The International Centre for Integrated Mountain Development (ICIMOD) with its Regional Member Countries identified and developed transboundary landscape initiatives in the Hindu Kush Himalayan region. Several transboundary initiatives are launched
Transboundary landscapes provide a platform for collaboration among countries sharing similar landscapes divided by political boundaries to work together to conserve and develop these common landscapes. Several transboundary initiatives have been
provide are essential for sustainable development across the globe. Further, major global events in 2015 – the Third UN World Conference on Disaster
realize the potential for sustainable economic growth and resilience when they are in line with national sustainable development and climate resilient objectives. To rigorously enhance successful
Within a short span the project results showed the vast potential for saving fuel and greenhouse gas emissions, reducing indoor air pollution, and freeing up time spent in collecting fuel, especially by women, for productive activities.
project in Nepal to the Government of Nepal, multilateral donors, the private sector, and civil society organizations. This project aims to demonstrate
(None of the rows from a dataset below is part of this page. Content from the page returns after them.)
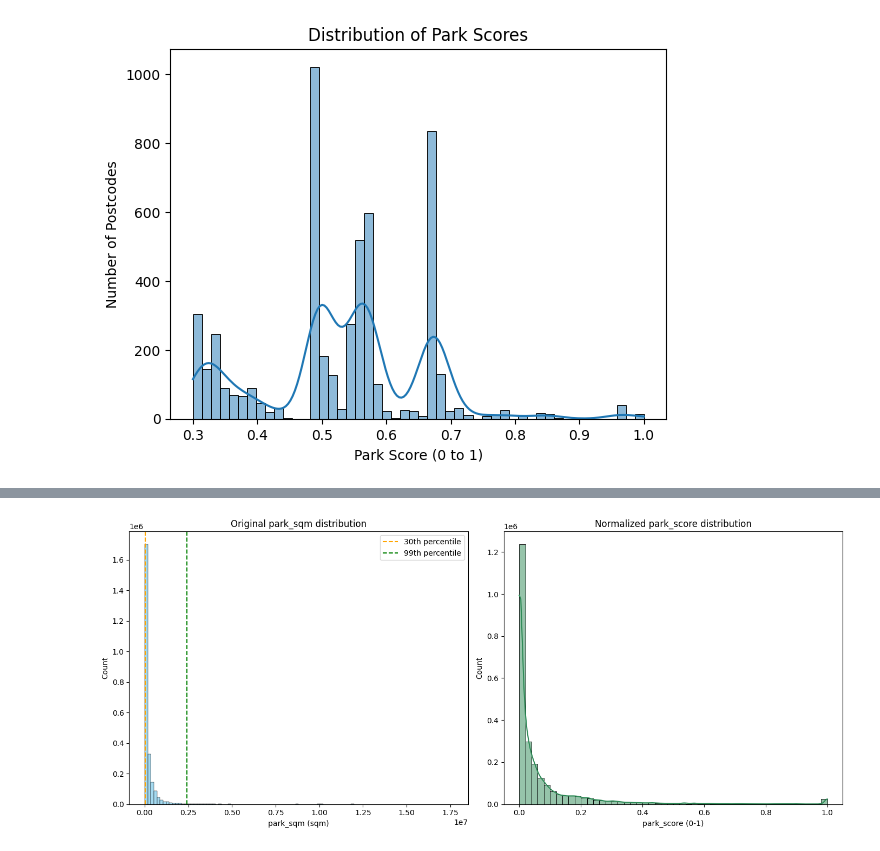
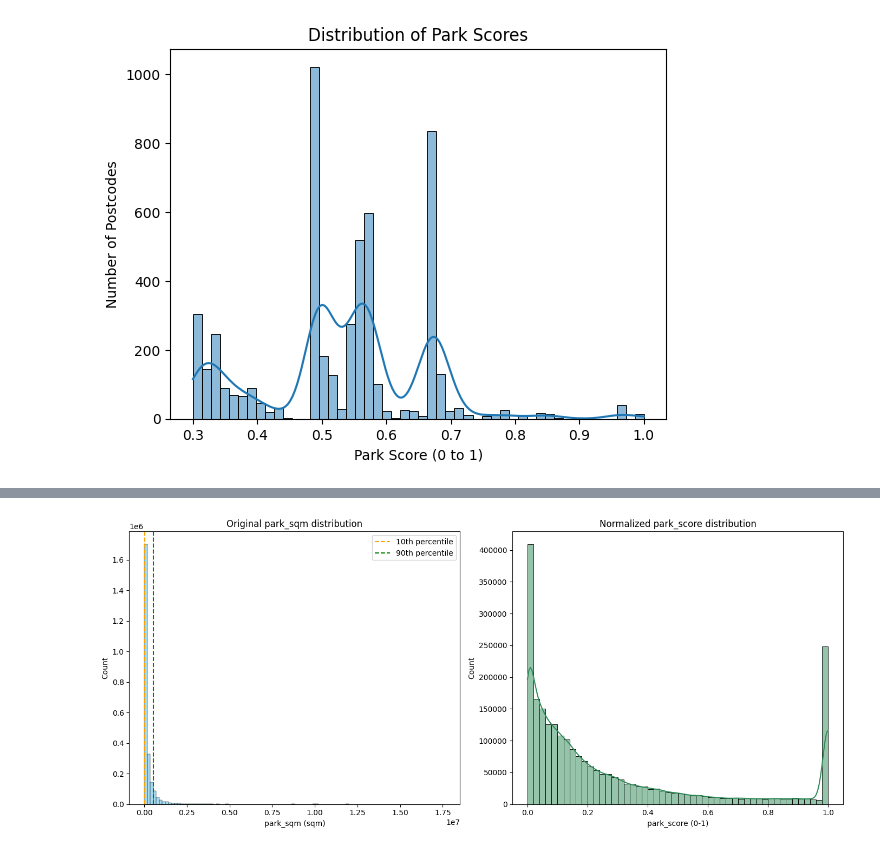
Before and after one commit to moulson/loam, a Jupyter notebook: notebooks/analysis.ipynb, the cells around one changed output, grey strips where cells are left out. Drawn from its saved outputs; the diff is of its cells as text; code cells hidden in the pictures.

```diff
--- a/notebooks/analysis.ipynb
+++ b/notebooks/analysis.ipynb
@@ -59,8 +65,8 @@ df = pd.read_sql("SELECT park_sqm FROM postcodes WHERE park_score IS NOT NULL",
 park_sqm = df['park_sqm']
 
 # Calculate percentiles
-p10 = np.percentile(park_sqm, 30)
-p90 = np.percentile(park_sqm, 99)
+p10 = np.percentile(park_sqm, 10)
+p90 = np.percentile(park_sqm, 90)
 
 def normalize_with_clipping(x):
     if x <= p10:
@@ -69,33 +75,33 @@ def normalize_with_clipping(x):
         return 1.0
     else:
         return (x - p10) / (p90 - p10)
 
 # Apply normalization
 df['park_score'] = park_sqm.apply(normalize_with_clipping)
 
 # Plot original distribution
 plt.figure(figsize=(14, 6))
 
 plt.subplot(1, 2, 1)
 sns.histplot(park_sqm, bins=100, kde=False, color='skyblue')
 plt.title('Original park_sqm distribution')
 plt.xlabel('park_sqm (sqm)')
 plt.ylabel('Count')
-plt.axvline(p10, color='orange', linestyle='--', label='30th percentile')
-plt.axvline(p90, color='green', linestyle='--', label='99th percentile')
+plt.axvline(p10, color='orange', linestyle='--', label='10th percentile')
+plt.axvline(p90, color='green', linestyle='--', label='90th percentile')
 plt.legend()
 
 # Plot normalized distribution
 plt.subplot(1, 2, 2)
 sns.histplot(df['park_score'], bins=50, kde=True, color='seagreen')
 plt.title('Normalized park_score distribution')
 plt.xlabel('park_score (0-1)')
 plt.ylabel('Count')
 
 plt.tight_layout()
 plt.show()
 
 
 conn.close()
 # %% [output]
-[figure, old version]
+[figure, new version]
```
Also changed, not shown: parts of 3 cells of this notebook.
Promoting tourism in parts of the HKH has emerged as a promising avenue for development, but one that requires careful attention to the landscapes in which communities hope to attract increasing numbers of travelers. While the increased tourist
Strategic Framework for Sustainable Development in the Chittagong Hill Tracts is now part of the Bangladesh Planning Commission’s seventh five-year plan, which means that donors and agencies who engage in development work in the area will be
Tourism is booming in Pulan County. The traditional landscape of yak herders and agriculturalists in the southwest corner of the Tibeten Autonomous Region, China, is changing fast. Infrastructure development is keeping pace with increasing demands
When parasitic mushroom spores infect the larvae of ghost moths living in Himalayan soil, a thin fingerlike fungus bursts from the head of the dead caterpillar and sets off an annual gold rush in mountain communities.
The Government of Nepal is taking steps towards making Payment for Ecosystem Services (PES) a reality. In 2017, the country will discuss PES while working on its 14th National Development Plan.
In an effort to scale up climate-smart technologies and practices piloted in Barshong Gewog through the Local 12th Five Year Plan (FYP) for Tsirang, Bhutan, the Support to Rural Livelihoods and Climate Change Adaptation in the Himalaya (Himalica)
This conference aims to explore and assess the role of mountains in the Anthropocene, and to develop plausible visions for mountains in a future where unintended or unforeseen consequences of human activities may dominate natural processes.
Embankment in Koshi Basin has further increased flood damage. This new finding was based on a research by ICIMOD Koshi Basin Programme partner AN Sinha Institute of Social Science (ANSISS) Patna, India. The research was highlighted in India’s
Hosted by the International RiverFoundation, the 19th International Riversymposium (http://riversymposium.com/), which is being held at Taj Palace in New Delhi, India from 12 to 14 September 2016, brings together river managers, policy developers,
e-discussion on Sustainable Mountain Development in the Hindu Kush-Himalayan region
Sustainable Management of Beekeeping in Nepal: An Effort of ICIMOD